My mother might not approve as some of my relationships these days start via social media – a tweet, a Facebook “like.”
That is exactly how we ended up on a rocky trail bordered by the Durance River and cherry orchards with our new friend Charmaine. We spent a Tuesday morning mountain biking (VTT) bumpy paths past fruit trees and goat herds near the property that she and her husband have converted into Mas de la Croix de Fer in Mallemort.
Then, we went for lunch so Charmaine could tell us about her village. We dined at le Jardin a small restaurant-café in the heart of the village. Murielle Garcin, a fully bilingual Mallemort native, owns and operates the restaurant. The menu includes a wide range of meal-size salads featuring products such as local chèvre and honey.
Mallemort is a medium size town in the Bouches-du-Rhône with a population that hovers around 6,000 people. The first mention of the Castro Malemortis was in 1092, all that remains of an ancient castle are crumbling walls of the tower. However, make an effort to climb to the top of the hill to see the Durance River and Luberon Valley unfold in all directions. You will now appreciate why the castle was built on that spot.
Apparently, Mallemort acquired its name from the unpleasant combination of mal (bad) and mort (dead). Prior to dams and irrigation channels, the valley was marshy and subject to the Durance’s frequent flooding. It was a terrible place for both crops and disease. Today, long after the marshland has dried up, Mallemort residents are fortunate to reap the benefits of low property taxes with the nearby Pont Royal Golf Club supplementing the tax-roll.
Elected officials have directed funding to sports and entertainment facilities including a large public swimming pool, tennis courts, a soccer field, a skateboard park and basketball courts. There is also a cinema theatre, and highly important in a Provencal town a shaded park for boules.
This town is an excellent location for a short visit given its proximity to vineyards, beaches and historical artifacts. It is also a good choice as a commuter town with major centres such as Aix en Provence, Marseille, Avignon, Salon and Arles within easy reach.
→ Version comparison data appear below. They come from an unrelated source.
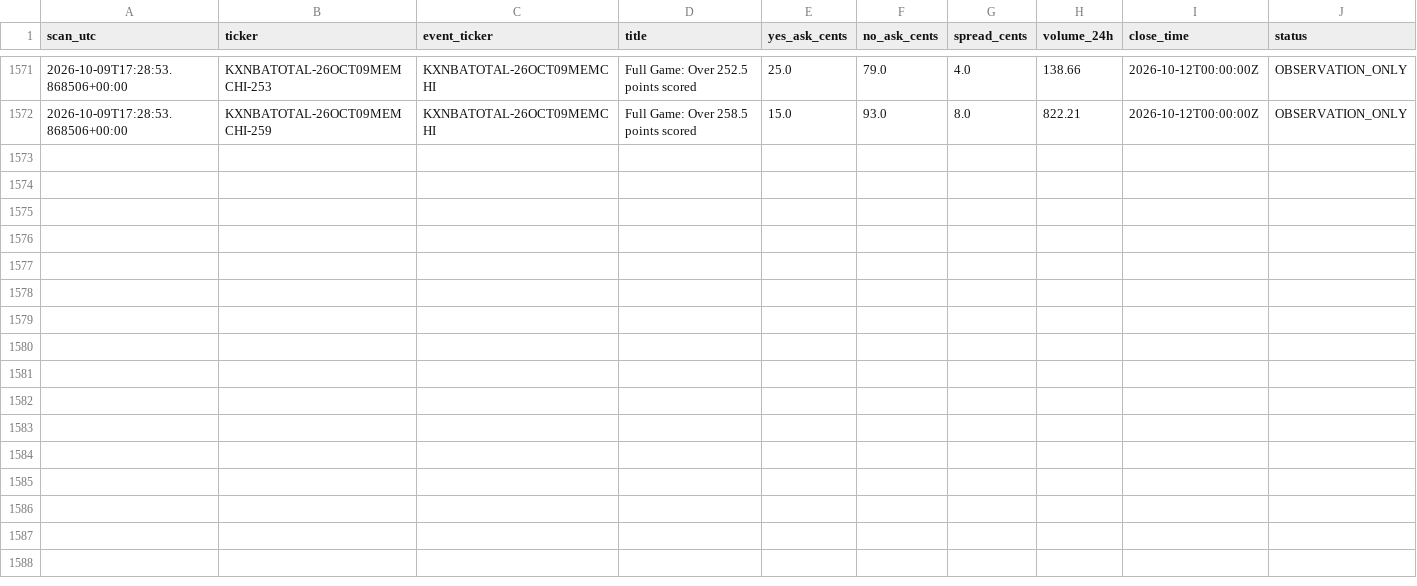
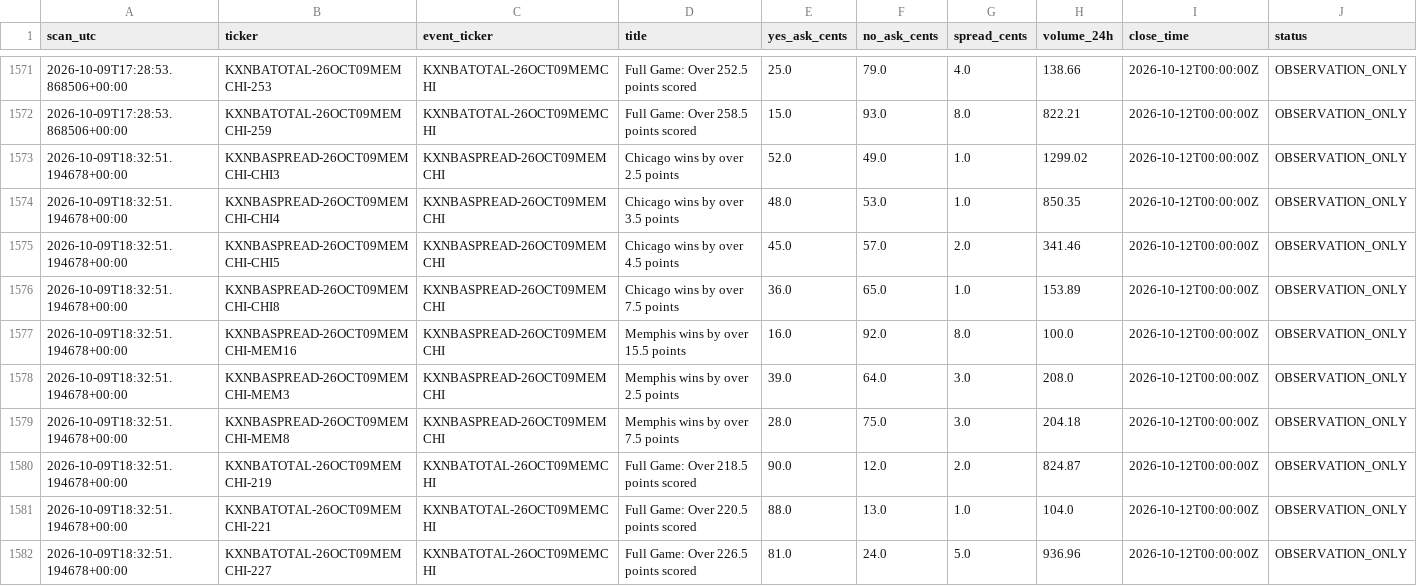
Before and after one commit to hpsyntheticoilsusa-gif/kalshi-ai-paper-trader, a CSV file: data/nba_quote_history.csv, drawn as a sheet; only a part is shown, gaps mark what is left out; the diff covers the shown part only.

```diff
--- a/data/nba_quote_history.csv
+++ b/data/nba_quote_history.csv
@@ -1572 +1572,11 @@ scan_utc,ticker,event_ticker,title,yes_ask_cents,no_ask_cents,spread_cents,volum
 2026-10-09T17:28:53.868506+00:00,KXNBATOTAL-26OCT09MEMCHI-259,KXNBATOTAL-26OCT09MEMCHI,Full Game: Over 258.5 points scored,15.0,93.0,8.0,822.21,2026-10-12T00:00:00Z,OBSERVATION_ONLY
+2026-10-09T18:32:51.194678+00:00,KXNBASPREAD-26OCT09MEMCHI-CHI3,KXNBASPREAD-26OCT09MEMCHI,Chicago wins by over 2.5 points,52.0,49.0,1.0,1299.02,2026-10-12T00:00:00Z,OBSERVATION_ONLY
+2026-10-09T18:32:51.194678+00:00,KXNBASPREAD-26OCT09MEMCHI-CHI4,KXNBASPREAD-26OCT09MEMCHI,Chicago wins by over 3.5 points,48.0,53.0,1.0,850.35,2026-10-12T00:00:00Z,OBSERVATION_ONLY
+2026-10-09T18:32:51.194678+00:00,KXNBASPREAD-26OCT09MEMCHI-CHI5,KXNBASPREAD-26OCT09MEMCHI,Chicago wins by over 4.5 points,45.0,57.0,2.0,341.46,2026-10-12T00:00:00Z,OBSERVATION_ONLY
+2026-10-09T18:32:51.194678+00:00,KXNBASPREAD-26OCT09MEMCHI-CHI8,KXNBASPREAD-26OCT09MEMCHI,Chicago wins by over 7.5 points,36.0,65.0,1.0,153.89,2026-10-12T00:00:00Z,OBSERVATION_ONLY
+2026-10-09T18:32:51.194678+00:00,KXNBASPREAD-26OCT09MEMCHI-MEM16,KXNBASPREAD-26OCT09MEMCHI,Memphis wins by over 15.5 points,16.0,92.0,8.0,100.0,2026-10-12T00:00:00Z,OBSERVATION_ONLY
+2026-10-09T18:32:51.194678+00:00,KXNBASPREAD-26OCT09MEMCHI-MEM3,KXNBASPREAD-26OCT09MEMCHI,Memphis wins by over 2.5 points,39.0,64.0,3.0,208.0,2026-10-12T00:00:00Z,OBSERVATION_ONLY
+2026-10-09T18:32:51.194678+00:00,KXNBASPREAD-26OCT09MEMCHI-MEM8,KXNBASPREAD-26OCT09MEMCHI,Memphis wins by over 7.5 points,28.0,75.0,3.0,204.18,2026-10-12T00:00:00Z,OBSERVATION_ONLY
+2026-10-09T18:32:51.194678+00:00,KXNBATOTAL-26OCT09MEMCHI-219,KXNBATOTAL-26OCT09MEMCHI,Full Game: Over 218.5 points scored,90.0,12.0,2.0,824.87,2026-10-12T00:00:00Z,OBSERVATION_ONLY
+2026-10-09T18:32:51.194678+00:00,KXNBATOTAL-26OCT09MEMCHI-221,KXNBATOTAL-26OCT09MEMCHI,Full Game: Over 220.5 points scored,88.0,13.0,1.0,104.0,2026-10-12T00:00:00Z,OBSERVATION_ONLY
+2026-10-09T18:32:51.194678+00:00,KXNBATOTAL-26OCT09MEMCHI-227,KXNBATOTAL-26OCT09MEMCHI,Full Game: Over 226.5 points scored,81.0,24.0,5.0,936.96,2026-10-12T00:00:00Z,OBSERVATION_ONLY
```
Also changed, not shown: 10 added rows elsewhere in this file, data/weather_candidates.csv, data/weather_history.csv, 13 other files.
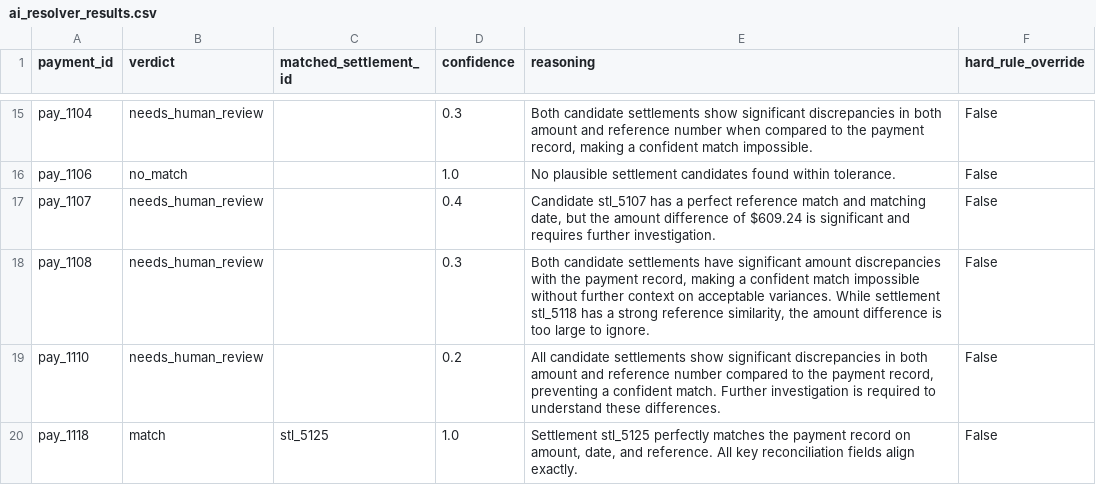
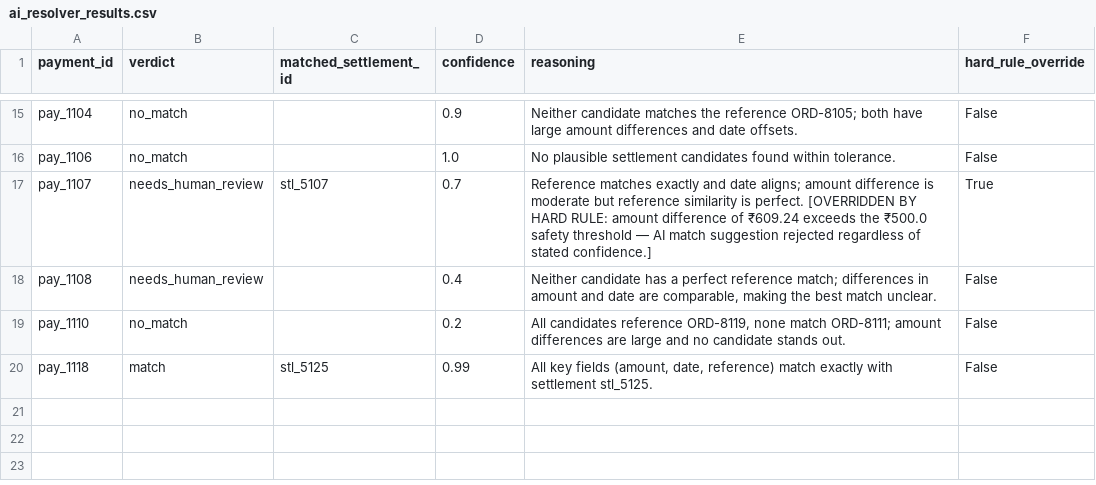
Before and after one commit to RAJA1404/ledgerlens, a CSV file: data/ai_resolver_results.csv, drawn as a sheet; only a part is shown, gaps mark what is left out; the diff covers the shown part only; the diff names each change by its address in the sheet, - before the commit and + after, or states it on an @@ line.

```diff
--- a/data/ai_resolver_results.csv
+++ b/data/ai_resolver_results.csv
-B15 (verdict): needs_human_review
+B15 (verdict): no_match
-D15 (confidence): 0.3
+D15 (confidence): 0.9
-E15 (reasoning): Both candidate settlements show significant discrepancies in both amount and reference number when compared to the payment record, making a confident match impossible.
+E15 (reasoning): Neither candidate matches the reference ORD-8105; both have large amount differences and date offsets.
-C17 (matched_settlement_id): (empty)
+C17 (matched_settlement_id): stl_5107
-D17 (confidence): 0.4
+D17 (confidence): 0.7
-E17 (reasoning): Candidate stl_5107 has a perfect reference match and matching date, but the amount difference of $609.24 is significant and requires further investigation.
+E17 (reasoning): Reference matches exactly and date aligns; amount difference is moderate but reference similarity is perfect. [OVERRIDDEN BY HARD RULE: amount difference of ₹609.24 exceeds the ₹500.0 safety threshold — AI match suggestion rejected regardless of stated confidence.]
-F17 (hard_rule_override): False
+F17 (hard_rule_override): True
-D18 (confidence): 0.3
+D18 (confidence): 0.4
-E18 (reasoning): Both candidate settlements have significant amount discrepancies with the payment record, making a confident match impossible without further context on acceptable variances. While settlement stl_5118 has a strong reference similarity, the amount difference is too large to ignore.
+E18 (reasoning): Neither candidate has a perfect reference match; differences in amount and date are comparable, making the best match unclear.
-B19 (verdict): needs_human_review
+B19 (verdict): no_match
-E19 (reasoning): All candidate settlements show significant discrepancies in both amount and reference number compared to the payment record, preventing a confident match. Further investigation is required to understand these differences.
+E19 (reasoning): All candidates reference ORD-8119, none match ORD-8111; amount differences are large and no candidate stands out.
-D20 (confidence): 1.0
+D20 (confidence): 0.99
-E20 (reasoning): Settlement stl_5125 perfectly matches the payment record on amount, date, and reference. All key reconciliation fields align exactly.
+E20 (reasoning): All key fields (amount, date, reference) match exactly with settlement stl_5125.
```
Also changed, not shown: 31 edited cells elsewhere in this file, 4 other files.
Here are Charmaine’s Perfectly Provence recommendations for Mallemort (and a couple extra):
- The Friday market. Although, it is small there is everything needed to prepare a few nice meals and do a bit of shopping.
- Endless hiking trails including sections of the GR6.
- Options for road cyclists with the Luberon trail system just across the river.
- Mountain bike (VTT) routes with steep climbs through gorges or flat routes that continue for more than an hour.
- The old suspension bridge (pont suspendu) over the Durance River, built in 1848. It is currently closed to the public as it no longer safe to cross the wood-plank deck. There are plans to restore the bridge for non-motorized traffic and pedestrians.
- Bread from la Boulangerie Patisserie Foirestier in nearby Cazan.
- Meat from O Cote Viande an excellent butcher in town.
- l’Auberge du Vieux Village which specializes in meat dishes. This restaurant has an upscale atmosphere and a lovely upstairs terrace for chic summer lunches.
- Le Jardin’s (see above) delicious salads or try its menu du jour. In the summer, le Jardin has a pretty, shaded garden.
- Shop at le Sud they sell top clothing brands.
- With a glass of rose after visiting nearby vineyards.
- In the shade and watch the locals play boules.